The Benevolent Ones: William H. Kennedy III and Bob Birdsong
Some of the area’s most successful business professionals pay it forward with philanthropic pursuits that make a difference in countless lives
Founder/Managing Member, Kennedy Legal Team
Sergeant, Florida Highway Patrol Auxiliary
Charitable involvements: Florida Highway Patrol Advisory Council and Education Advisory Board for the city of Parkland
Why it’s personal: “From the age of 11, I began working as a busboy at a seafood restaurant and was raised by my mother and three older sisters after my parents’ divorce. There were many times when we had no running water or electric, but my mother would always figure out a way to put food on the table and make certain we studied hard and stayed in school.
“But it was a trip to an orphanage in the Dominican Republic [on a trip for his wife’s job, which supports the orphanage] that opened a floodgate of emotions from my childhood. I witnessed children with no mother, no father, or no place to call home.
“My wife, Maria, and I decided that day we would try to give back to the less fortunate in any way we could. In fact, our 12-year-old daughter, Angelina, has been working for the orphanage with us since the age of 7 to provide clothing, toys, books and other necessities the children truly need.”
Did you know: “I am most proud of the Florida Highway Memorial Wall for the fallen troopers killed in the line of duty [located in Davie]. It was an honored opportunity to not only fund but put together the wall with my own hands, with the help of some really amazing troopers, including its originator, Major Robert Chandler. We now hold an annual memorial for the families of the fallen troopers so they know they’ll never be forgotten.”
Sources of pride: “What our community, including the teachers and students of Park Trails Elementary, have done to assist us with donations for the children in the orphanage is beyond belief. … There are parents who are always dropping off bags of clothes and toys. … [We’re constantly] doing everything we can to help them.
“I am also currently on the Florida Highway Patrol Advisory Council. … We’re working on trying to help the people that suffered through the hurricane up in the Panhandle. … For troopers who were severely injured in the line of duty, [we] help their families and help them while they’re in hospitals, [in an attempt to] offset some of their bills and expenses.”
Words to live by: “How [giving] has changed me is just watching my kids do it. That’s the most exciting part.

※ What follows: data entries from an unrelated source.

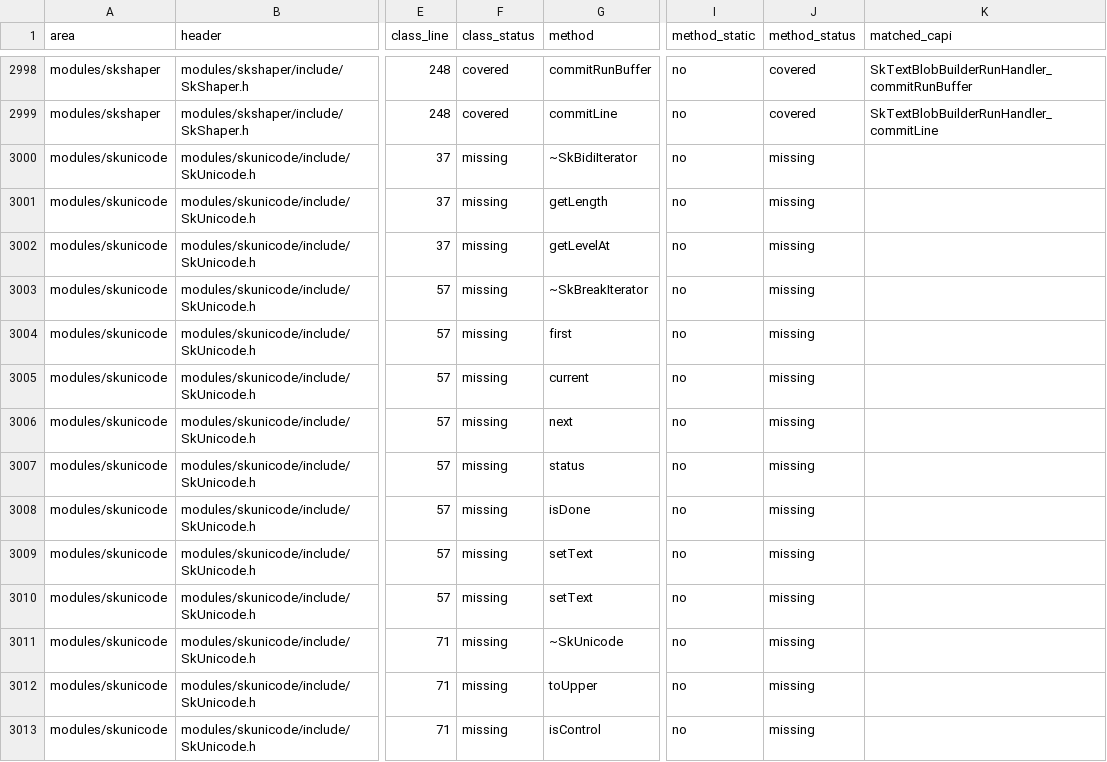
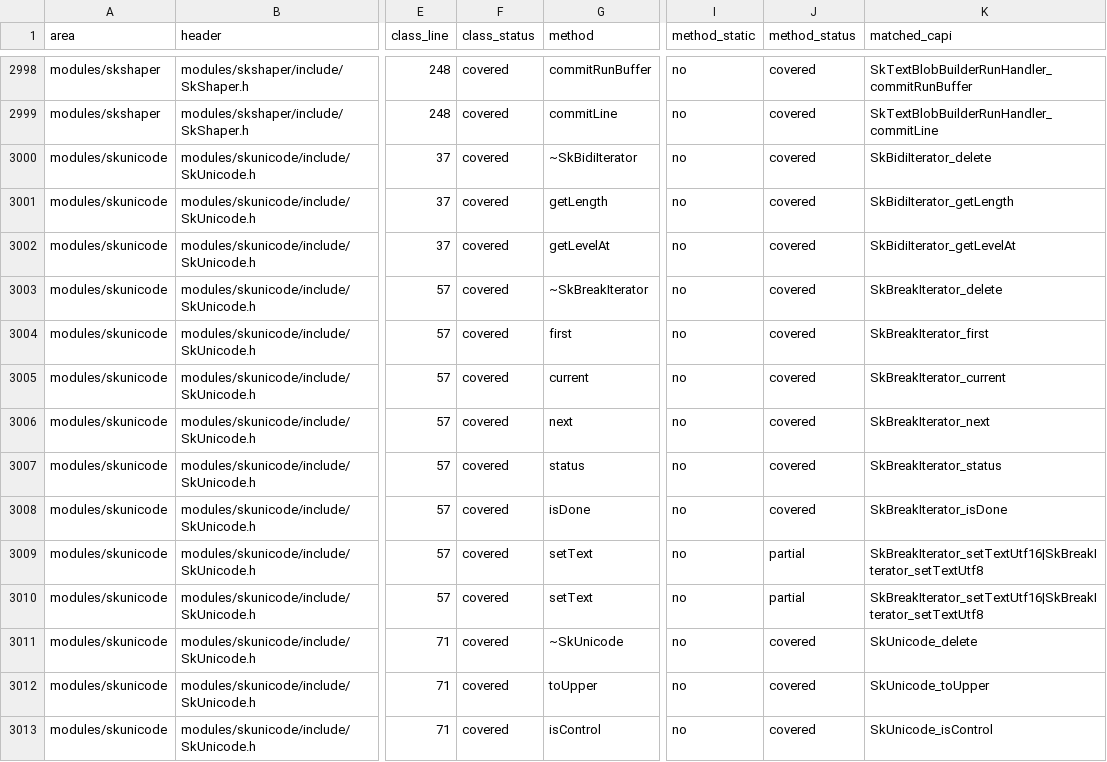
Before and after one commit to dolphilia/reskia, a CSV file: docs/plans/c-binding-remediation/checklists/public-api-coverage-matrix.csv, drawn as a sheet; only a part is shown, gaps mark what is left out; the diff covers the shown part only; the diff names each change by its address in the sheet, - before the commit and + after, or states it on an @@ line.

```diff
--- a/docs/plans/c-binding-remediation/checklists/public-api-coverage-matrix.csv
+++ b/docs/plans/c-binding-remediation/checklists/public-api-coverage-matrix.csv
-F3000:F3013 (class_status): missing
+F3000:F3013 (class_status): covered
-J3000:J3008 (method_status): missing
+J3000:J3008 (method_status): covered
-K3000 (matched_capi): (empty)
+K3000 (matched_capi): SkBidiIterator_delete
-K3001 (matched_capi): (empty)
+K3001 (matched_capi): SkBidiIterator_getLength
-K3002 (matched_capi): (empty)
+K3002 (matched_capi): SkBidiIterator_getLevelAt
-K3003 (matched_capi): (empty)
+K3003 (matched_capi): SkBreakIterator_delete
-K3004 (matched_capi): (empty)
+K3004 (matched_capi): SkBreakIterator_first
-K3005 (matched_capi): (empty)
+K3005 (matched_capi): SkBreakIterator_current
-K3006 (matched_capi): (empty)
+K3006 (matched_capi): SkBreakIterator_next
-K3007 (matched_capi): (empty)
+K3007 (matched_capi): SkBreakIterator_status
-K3008 (matched_capi): (empty)
+K3008 (matched_capi): SkBreakIterator_isDone
-J3009:J3010 (method_status): missing
+J3009:J3010 (method_status): partial
-K3009:K3010 (matched_capi): (empty)
+K3009:K3010 (matched_capi): SkBreakIterator_setTextUtf16|SkBreakIterator_setTextUtf8
-J3011:J3013 (method_status): missing
+J3011:J3013 (method_status): covered
-K3011 (matched_capi): (empty)
+K3011 (matched_capi): SkUnicode_delete
-K3012 (matched_capi): (empty)
+K3012 (matched_capi): SkUnicode_toUpper
-K3013 (matched_capi): (empty)
+K3013 (matched_capi): SkUnicode_isControl
```
Also changed, not shown: 99 edited cells elsewhere in this file, 7 other files.
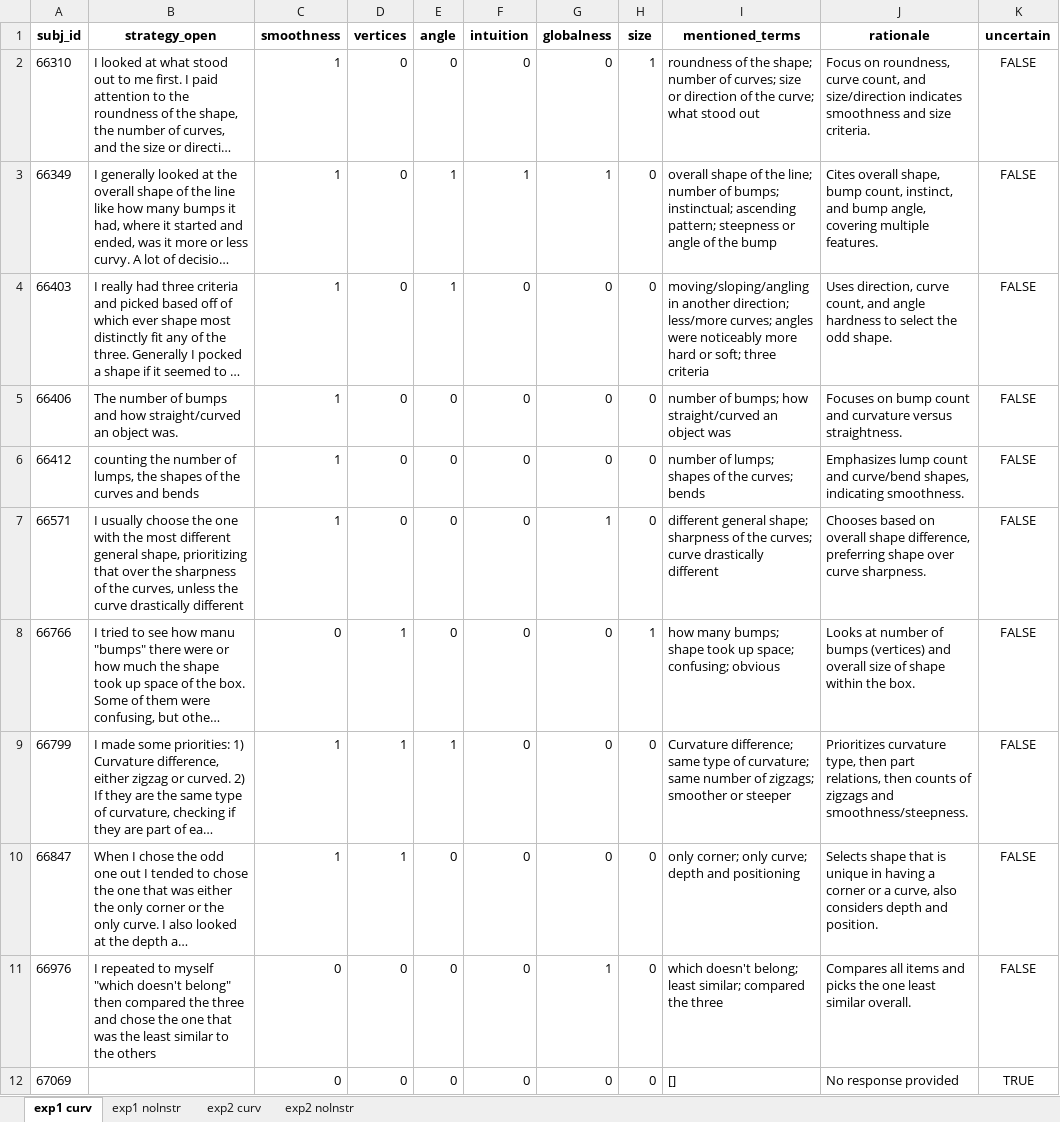
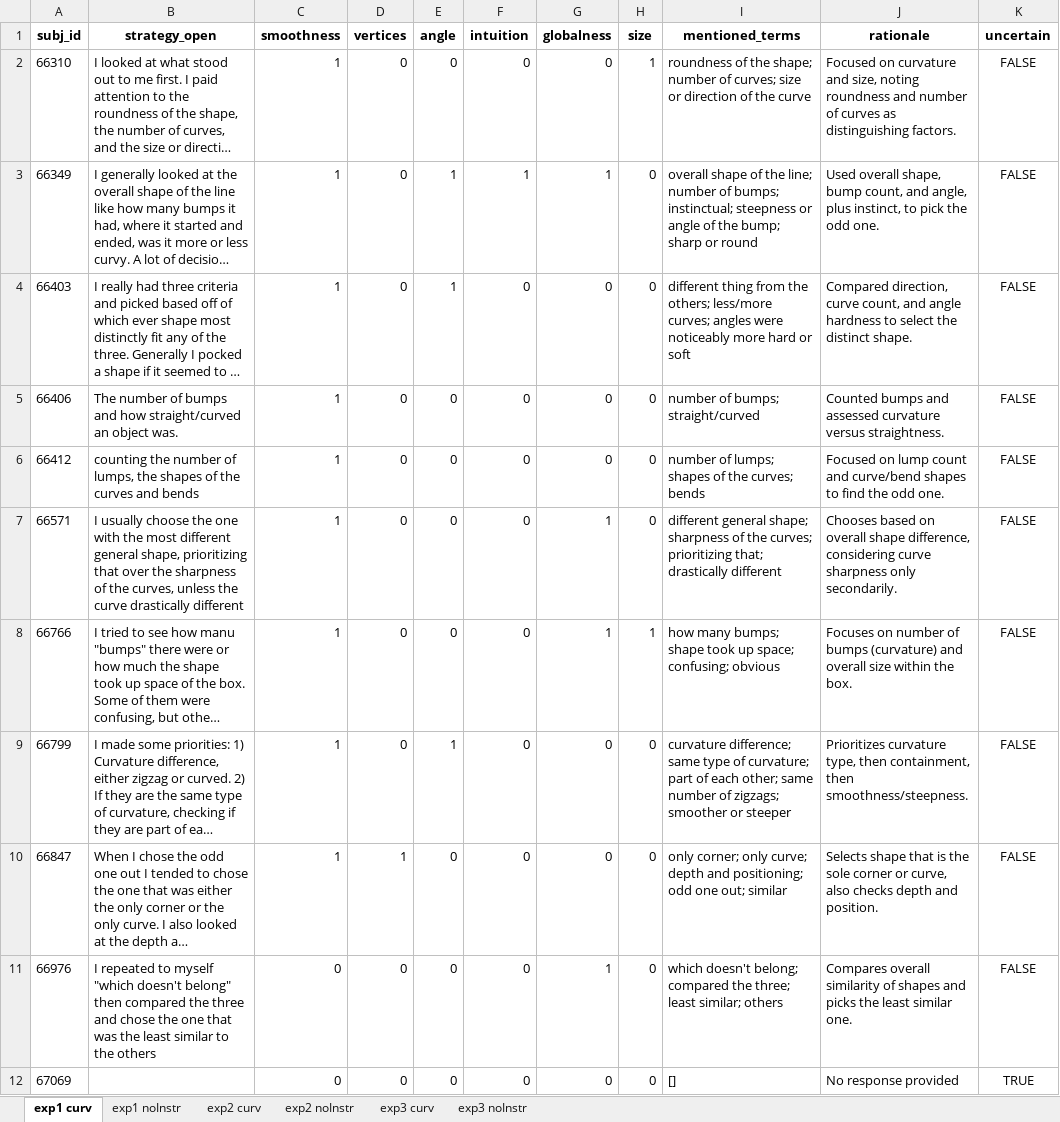
Before and after one commit to seoheehan94/3_Curvature-Representation, an Excel workbook: Open_Answers/Curvature_Open_Answers_LLM_coded_minimal.xlsx, sheet exp1 curv, drawn as a sheet; only a part is shown; long unchanged cells end in …; values as stored, in another font and other column widths than the file's, no borders; the diff covers the shown part only; the diff names each change by its address in the sheet, - before the commit and + after, or states it on an @@ line.

```diff
--- a/Open_Answers/Curvature_Open_Answers_LLM_coded_minimal.xlsx (sheet exp1 curv)
+++ b/Open_Answers/Curvature_Open_Answers_LLM_coded_minimal.xlsx (sheet exp1 curv)
+sheet tab: exp3 curv
+sheet tab: exp3 noInstr
-I2 (mentioned_terms): …of the curve; what stood out
+I2 (mentioned_terms): …of the curve
-J2 (rationale): Focus on roundness, curve count, and size/direction indicates smoothness and size criteria.
+J2 (rationale): Focused on curvature and size, noting roundness and number of curves as distinguishing factors.
-I3 (mentioned_terms): …bumps; instinctual; ascending pattern; steepness or angle of the bump
+I3 (mentioned_terms): …bumps; instinctual; steepness or angle of the bump; sharp or round
-J3 (rationale): Cites overall shape, bump count, instinct, and bump angle, covering multiple features.
+J3 (rationale): Used overall shape, bump count, and angle, plus instinct, to pick the odd one.
-I4 (mentioned_terms): moving/sloping/angling in another direction; less/more curves; angles were noticeably more hard or soft; three criteria
+I4 (mentioned_terms): different thing from the others; less/more curves; angles were noticeably more hard or soft
-J4 (rationale): Uses direction, curve count, and angle hardness to select the odd shape.
+J4 (rationale): Compared direction, curve count, and angle hardness to select the distinct shape.
-I5 (mentioned_terms): number of bumps; how straight/curved an object was
+I5 (mentioned_terms): number of bumps; straight/curved
-J5 (rationale): Focuses on bump count and curvature versus…
+J5 (rationale): Counted bumps and assessed curvature versus…
-J6 (rationale): Emphasizes lump count and curve/bend shapes, indicating smoothness.
+J6 (rationale): Focused on lump count and curve/bend shapes to find the odd one.
-I7 (mentioned_terms): …the curves; curve drastically different
+I7 (mentioned_terms): …the curves; prioritizing that; drastically different
-J7 (rationale): …shape difference, preferring shape over curve sharpness.
+J7 (rationale): …shape difference, considering curve sharpness only secondarily.
-C8 (smoothness): 0
+C8 (smoothness): 1
-D8:D9 (vertices): 1
+D8:D9 (vertices): 0
-G8 (globalness): 0
+G8 (globalness): 1
-J8 (rationale): Looks at number of bumps (vertices) and overall size of shape within the…
+J8 (rationale): Focuses on number of bumps (curvature) and overall size within the…
-I9 (mentioned_terms): Curvature difference; same type of curvature; same number…
+I9 (mentioned_terms): curvature difference; same type of curvature; part of each other; same number…
-J9 (rationale): …type, then part relations, then counts of zigzags and smoothness/steepness.
+J9 (rationale): …type, then containment, then smoothness/steepness.
-I10 (mentioned_terms): …depth and positioning
+I10 (mentioned_terms): …depth and positioning; odd one out; similar
-J10 (rationale): …that is unique in having a corner or a curve, also considers depth and…
+J10 (rationale): …that is the sole corner or curve, also checks depth and…
-I11 (mentioned_terms): …doesn't belong; least similar; compared the three
+I11 (mentioned_terms): …doesn't belong; compared the three; least similar; others
-J11 (rationale): Compares all items and picks the one least similar overall.
+J11 (rationale): Compares overall similarity of shapes and picks the least similar one.
```
Also changed, not shown: 42 edited cells elsewhere in this sheet, sheet exp1 noInstr, sheet exp2 noInstr, sheet exp2 curv, Open_Answers/Curvature Open Answers.xlsx, Open_Answers/Curvature_Open_Answers_Human_vs_LLMs_Comparison.xlsx, 9 other files.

Watching my daughter, how she got involved [with the orphanage] and how she’s making an impact on some of the younger kids. They don’t realize that by giving up a toy, they’re learning the ideology of what giving is all about.”
President/CEO, OK Generators
Charitable involvements: 2-1-1 Broward, Broward Health Foundation, Junior Achievement of South Florida, and more
Why it’s personal: “My mother and my cousin were both victims of breast cancer, so that cause has become very important to me; when I aligned myself with Broward Health Foundation, I also aligned myself with Tammy Gail’s Glam-a-thon [which raises money for breast cancer initiatives]. But I will tell you, children and babies are my soft spot. The first time I walked into the neonatal intensive care unit at Broward Health, I wrote a tear-stained check. It was so touching to see these babies—which literally can fit in the palm of your hand—with tubes running in and out of them. Those doctors are giving them a real chance at life, where, four or five years ago, maybe they wouldn’t have had that chance. I actually had to rewrite that first check because my tears smeared the ink.”
Did you know: “My family was very middle-class, and not involved in the community at all. My philanthropy all came from being in business and getting to the point where I wanted to give back. … I was invited to a 2-1-1 Broward breakfast. I didn’t even know what 2-1-1 was at the time. I saw the work they were doing, and then I met with their development director at the time, who brought me onto the board. After six months, as fate would have it, the vice chair had to rotate off the board. A year after getting involved, I was chair of the board of 2-1-1. From there, I found other causes that interested me, and it’s grown from there. At one point, I was on nine different boards.”
Sources of pride: “As the foundation arm of Broward Health, we pick our causes. Two years ago, when I was chair, I was very proud that we raised $20.6 million to rename the Chris Evert Children’s Hospital as the Salah Foundation Children’s Hospital. We turned the neonatal [intensive care unit] into all private rooms with private nurses; it was a total transformation. The care always has been top notch, but to walk through and see families within arm’s distance of each other … a baby can be coding and dying three feet away from another family. It has to affect you. That doesn’t happen anymore. … I believe that’s going to be one of my legacies to the community—the total revitalization of that hospital.”
Words to live by: “There are almost 6,000 nonprofits registered in Broward County. All of these wonderful causes are fighting for the same dollars—and they all deserve the same dollars. If you’re a philanthropist, where do you give your money and your time? The answer is simple: You give to the causes that most touch your heart. … You want to help everyone, but at a certain point, you can’t. You spread yourself too thin. So, I had to do that. I had to figure out what mattered most to me and direct my efforts in those areas.”
Photography by James Woodley
Creative direction by Melanie Geronemus Smit
Edited by Kevin Kaminski and Keren Moros
Shot on location at C&I Studios in Fort Lauderdale